As mycorrhizal fungi are forming their network, they use a sticky biotic glue called glomalin to attach to plant roots. Not only does this connect plants together over the fungal “exchange network,” it also binds tiny soil particles together into larger clumps of soil called aggregates.
When the soil is aggregated, it allows for increased oxygen and water infiltration. Without aggregates, rain pools on the soil surface, then runs off, eroding the soil and carrying tremendous amounts of topsoil, nitrates, phosphates, and harmful agricultural chemicals with it.
Mycorrhizal fungi also protect plants from drought by storing an “emergency fund” of water, for not-so-rainy days. Since mycorrhizal fungi can actually penetrate plant roots, they are able to directly place water molecules inside the plant roots for use in periods of dry and drought conditions.
However, like many other functions performed by mycorrhizal fungi, there is a selfish motive involved. They want to be fed during periods of drought, too. So, by placing the water molecules inside plant roots, they assure themselves that the plants have adequate survival to continue to supply them with steady meals of carbon-rich root exudates.
Different plant species produce varying arrays of what are called plant secondary and tertiary nutrient compounds, which are medicinal in nature and promote disease resistance and pest resistance in other plants. They also provide medicinal benefits to animals and humans.
These compounds are transferred from plant to plant via the mycorrhizal highway. Without this occurring, plants are far more susceptible to fungal diseases and to pest insects. In fact, mycorrhizal fungi are the principal immune system for plants against fungal root diseases.
In the past several decades, the use of fungicides by farmers has increased significantly, because typical agricultural practices (like tillage) destroy mycorrhizal fungi populations. In addition, the fungicides used to combat plant fungal diseases are not organism-specific, so they kill not only the target disease-causing organisms, but also the mycorrhizal fungi. This leads to continued disease, and continued use of fungicides, which becomes a vicious cycle.

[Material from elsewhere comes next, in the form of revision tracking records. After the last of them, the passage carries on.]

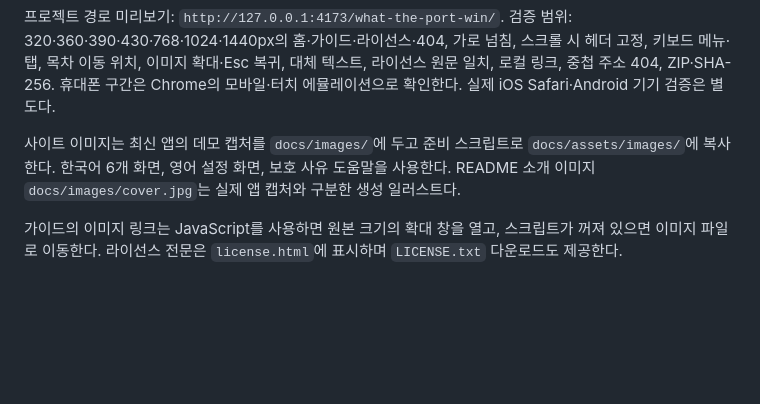
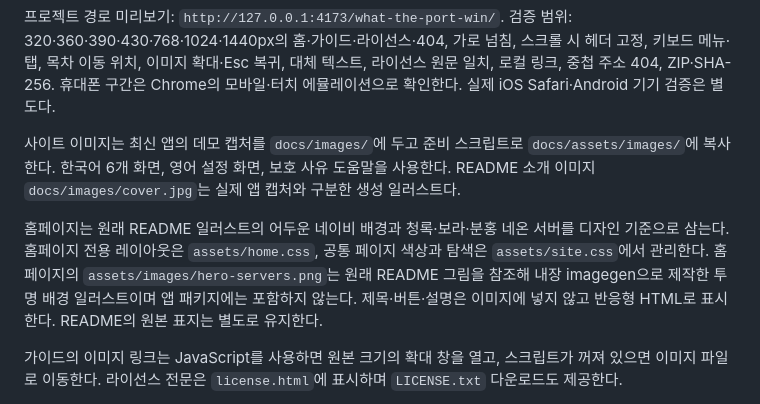
Before and after one commit to seoheejung/what-the-port-win, a Markdown page: docs/publishing.md, the part around the change. Drawn GitHub-style; blank space fills up the shorter version.

```diff
--- a/docs/publishing.md
+++ b/docs/publishing.md
@@ -36,6 +36,8 @@ node scripts/check-site.mjs
 
 사이트 이미지는 최신 앱의 데모 캡처를 `docs/images/`에 두고 준비 스크립트로 `docs/assets/images/`에 복사한다. 한국어 6개 화면, 영어 설정 화면, 보호 사유 도움말을 사용한다. README 소개 이미지 `docs/images/cover.jpg`는 실제 앱 캡처와 구분한 생성 일러스트다.
 
+홈페이지는 원래 README 일러스트의 어두운 네이비 배경과 청록·보라·분홍 네온 서버를 디자인 기준으로 삼는다. 홈페이지 전용 레이아웃은 `assets/home.css`, 공통 페이지 색상과 탐색은 `assets/site.css`에서 관리한다. 홈페이지의 `assets/images/hero-servers.png`는 원래 README 그림을 참조해 내장 imagegen으로 제작한 투명 배경 일러스트이며 앱 패키지에는 포함하지 않는다. 제목·버튼·설명은 이미지에 넣지 않고 반응형 HTML로 표시한다. README의 원본 표지는 별도로 유지한다.
+
 가이드의 이미지 링크는 JavaScript를 사용하면 원본 크기의 확대 창을 열고, 스크립트가 꺼져 있으면 이미지 파일로 이동한다. 라이선스 전문은 `license.html`에 표시하며 `LICENSE.txt` 다운로드도 제공한다.
 
 앱 패키지에는 Markdown 사용 문서·이미지만 포함. 사이트 다운로드 ZIP의 자기 포함·반복 빌드 시 용량 증가 방지.
```
Also changed, not shown: README.md (+1 -1 lines), docs/images/cover.jpg, 8 other files.
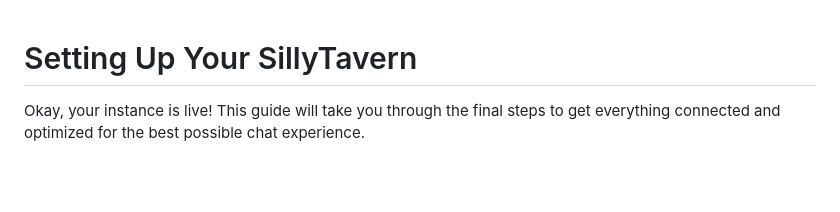
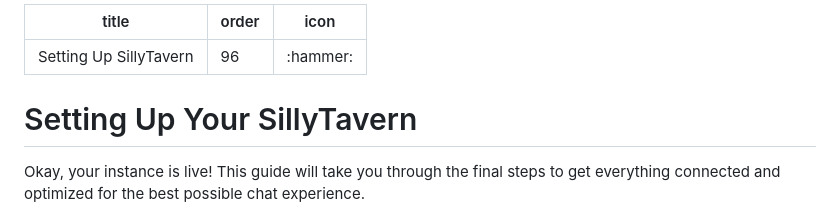
Before and after one commit to sall-projects/salenai-docs, a Markdown page: setting-up-sillytavern.md, the part around the change. Drawn GitHub-style; blank space fills up the shorter version.

Commit message:
📖 feat: add metadata section to Setting Up Your SillyTavern guide

```diff
--- a/setting-up-sillytavern.md
+++ b/setting-up-sillytavern.md
@@ -1,3 +1,8 @@
+---
+title: Setting Up SillyTavern
+order: 96
+icon: ":hammer:"
+---
 # Setting Up Your SillyTavern
 
 Okay, your instance is live! This guide will take you through the final steps to get everything connected and optimized for the best possible chat experience.
```
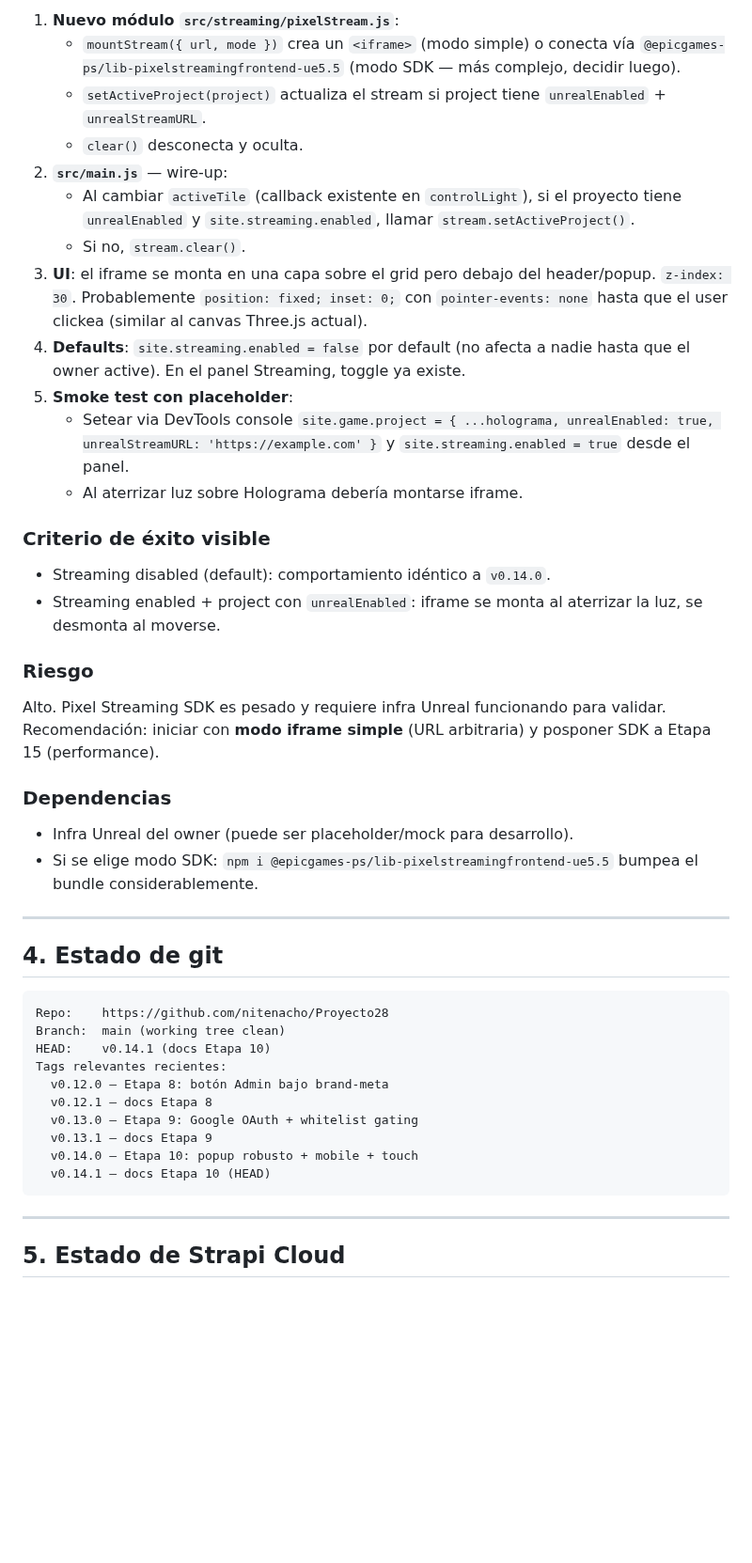
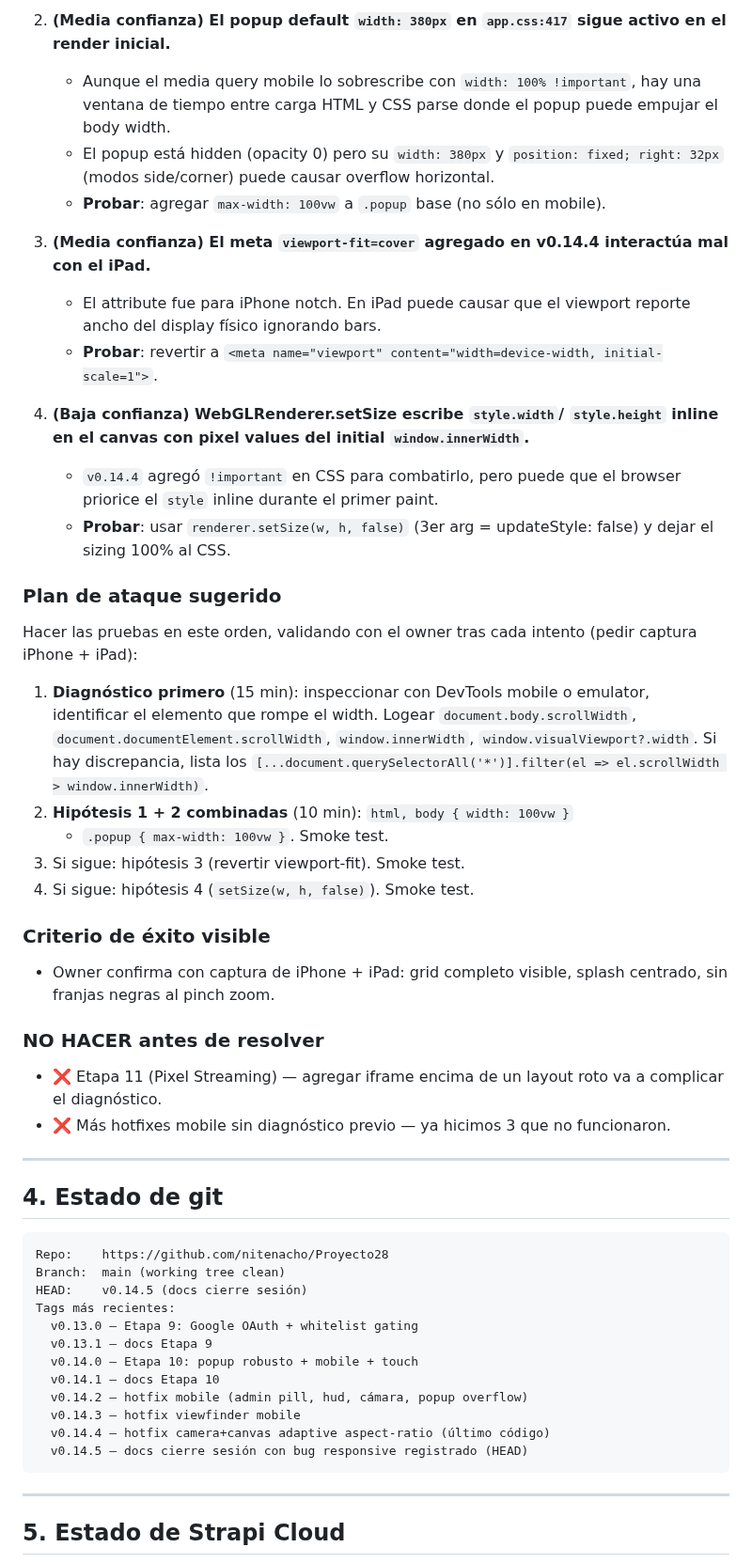
Before and after one commit to nitenacho/Proyecto28, a Markdown page: HANDOFF-LATEST.md, the part around one of its changes. Shown at 94% size. Drawn GitHub-style; blank space fills up the shorter version.

````diff
--- a/HANDOFF-LATEST.md
+++ b/HANDOFF-LATEST.md
@@ -169,50 +148,56 @@ Unreal Engine corriendo en el servidor compartido.
 
-1. **Nuevo módulo `src/streaming/pixelStream.js`**:
-   - `mountStream({ url, mode })` crea un `<iframe>` (modo
-     simple) o conecta vía `@epicgames-ps/lib-pixelstreamingfrontend-ue5.5`
-     (modo SDK — más complejo, decidir luego).
-   - `setActiveProject(project)` actualiza el stream si project
-     tiene `unrealEnabled` + `unrealStreamURL`.
-   - `clear()` desconecta y oculta.
-2. **`src/main.js`** — wire-up:
-   - Al cambiar `activeTile` (callback existente en
-     `controlLight`), si el proyecto tiene `unrealEnabled` y
-     `site.streaming.enabled`, llamar `stream.setActiveProject()`.
-   - Si no, `stream.clear()`.
-3. **UI**: el iframe se monta en una capa sobre el grid pero
-   debajo del header/popup. `z-index: 30`. Probablemente
-   `position: fixed; inset: 0;` con `pointer-events: none` hasta
-   que el user clickea (similar al canvas Three.js actual).
-4. **Defaults**: `site.streaming.enabled = false` por default
-   (no afecta a nadie hasta que el owner active). En el panel
-   Streaming, toggle ya existe.
-5. **Smoke test con placeholder**:
-   - Setear via DevTools console
-     `site.game.project = { ...holograma, unrealEnabled: true,
-     unrealStreamURL: 'https://example.com' }` y
-     `site.streaming.enabled = true` desde el panel.
-   - Al aterrizar luz sobre Holograma debería montarse iframe.
+2. **(Media confianza) El popup default `width: 380px` en `app.css:417`
+   sigue activo en el render inicial.**
+   - Aunque el media query mobile lo sobrescribe con `width: 100%
+     !important`, hay una ventana de tiempo entre carga HTML y CSS
+     parse donde el popup puede empujar el body width.
+   - El popup está hidden (opacity 0) pero su `width: 380px` y
+     `position: fixed; right: 32px` (modos side/corner) puede
+     causar overflow horizontal.
+   - **Probar**: agregar `max-width: 100vw` a `.popup` base (no
+     sólo en mobile).
+
+3. **(Media confianza) El meta `viewport-fit=cover` agregado en
+   v0.14.4 interactúa mal con el iPad.**
+   - El attribute fue para iPhone notch. En iPad puede causar que
+     el viewport reporte ancho del display físico ignorando bars.
+   - **Probar**: revertir a `<meta name="viewport" content="width=device-width, initial-scale=1">`.
+
+4. **(Baja confianza) WebGLRenderer.setSize escribe `style.width`/
+   `style.height` inline en el canvas con pixel values del initial
+   `window.innerWidth`.**
+   - `v0.14.4` agregó `!important` en CSS para combatirlo, pero
+     puede que el browser priorice el `style` inline durante el
+     primer paint.
+   - **Probar**: usar `renderer.setSize(w, h, false)` (3er arg =
+     updateStyle: false) y dejar el sizing 100% al CSS.
+
+### Plan de ataque sugerido
+
+Hacer las pruebas en este orden, validando con el owner tras cada
+intento (pedir captura iPhone + iPad):
+
+1. **Diagnóstico primero** (15 min): inspeccionar con DevTools mobile
+   o emulator, identificar el elemento que rompe el width. Logear
+   `document.body.scrollWidth`, `document.documentElement.scrollWidth`,
+   `window.innerWidth`, `window.visualViewport?.width`. Si hay
+   discrepancia, lista los `[...document.querySelectorAll('*')].filter(el => el.scrollWidth > window.innerWidth)`.
+2. **Hipótesis 1 + 2 combinadas** (10 min): `html, body { width: 100vw }`
+   + `.popup { max-width: 100vw }`. Smoke test.
+3. Si sigue: hipótesis 3 (revertir viewport-fit). Smoke test.
+4. Si sigue: hipótesis 4 (`setSize(w, h, false)`). Smoke test.
 
 ### Criterio de éxito visible
 
-- Streaming disabled (default): comportamiento idéntico a
-  `v0.14.0`.
-- Streaming enabled + project con `unrealEnabled`: iframe se monta
-  al aterrizar la luz, se desmonta al moverse.
+- Owner confirma con captura de iPhone + iPad: grid completo
+  visible, splash centrado, sin franjas negras al pinch zoom.
 
-### Riesgo
+### NO HACER antes de resolver
 
-Alto. Pixel Streaming SDK es pesado y requiere infra Unreal
-funcionando para validar. Recomendación: iniciar con **modo
-iframe simple** (URL arbitraria) y posponer SDK a Etapa 15
-(performance).
-
-### Dependencias
-
-- Infra Unreal del owner (puede ser placeholder/mock para
-  desarrollo).
-- Si se elige modo SDK: `npm i @epicgames-ps/lib-pixelstreamingfrontend-ue5.5`
-  bumpea el bundle considerablemente.
+- ❌ Etapa 11 (Pixel Streaming) — agregar iframe encima de un layout
+  roto va a complicar el diagnóstico.
+- ❌ Más hotfixes mobile sin diagnóstico previo — ya hicimos 3 que
+  no funcionaron.
 
 ---
 
@@ -221,14 +206,16 @@ iframe simple** (URL arbitraria) y posponer SDK a Etapa 15
 ```
 Repo:    https://github.com/nitenacho/Proyecto28
 Branch:  main (working tree clean)
-HEAD:    v0.14.1 (docs Etapa 10)
-Tags relevantes recientes:
-  v0.12.0 — Etapa 8: botón Admin bajo brand-meta
-  v0.12.1 — docs Etapa 8
+HEAD:    v0.14.5 (docs cierre sesión)
+Tags más recientes:
   v0.13.0 — Etapa 9: Google OAuth + whitelist gating
   v0.13.1 — docs Etapa 9
   v0.14.0 — Etapa 10: popup robusto + mobile + touch
-  v0.14.1 — docs Etapa 10 (HEAD)
+  v0.14.1 — docs Etapa 10
+  v0.14.2 — hotfix mobile (admin pill, hud, cámara, popup overflow)
+  v0.14.3 — hotfix viewfinder mobile
+  v0.14.4 — hotfix camera+canvas adaptive aspect-ratio (último código)
+  v0.14.5 — docs cierre sesión con bug responsive registrado (HEAD)
 ```
 
 ---
````
Also changed, not shown: other parts of HANDOFF-LATEST.md (+159 -183 lines), CHANGELOG.md (+30 -0 lines).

That is why we practice Regenerative Agriculture at Joyce Farms.
By eliminating tillage, we stop the destruction of the mycorrhizal fungi. By implementing practices such as diverse cover crops instead of perpetual monocultures, and adaptive livestock grazing that stimulates mycorrhizal populations, we not only reduce, but eliminate the need for fungicides. We escape the vicious cycle and turn things back over to Mother Nature.
Soil microbes truly are the foundation of all health, both below the soil surface and above. More than 80% of all plants existing in the world today have developed relationships with fungi. Still others have relationships with bacteria in the soil. If we were to purge the soil of microbes, we would also purge the soil of plants, and purge our world of the ability to produce food.
Implementing agricultural practices that damage or destroy these soil microbes is only doing harm to ourselves and all life around us. Conversely, implementing true regenerative practices that foster, facilitate, encourage, and stimulate these soil microbes provides immense benefits -- our soil is healthy, our crops are healthy, our livestock are healthy, we are healthy, our ecosystems are healthy, and our climate is healthy.
These tiniest of creatures hold the key to solving the primary issues we face today that seem so daunting. If we simply provide for them, they will provide for us. That is why regenerative agriculture and soil health is so important to us at Joyce Farms, and why it should be important to you, too!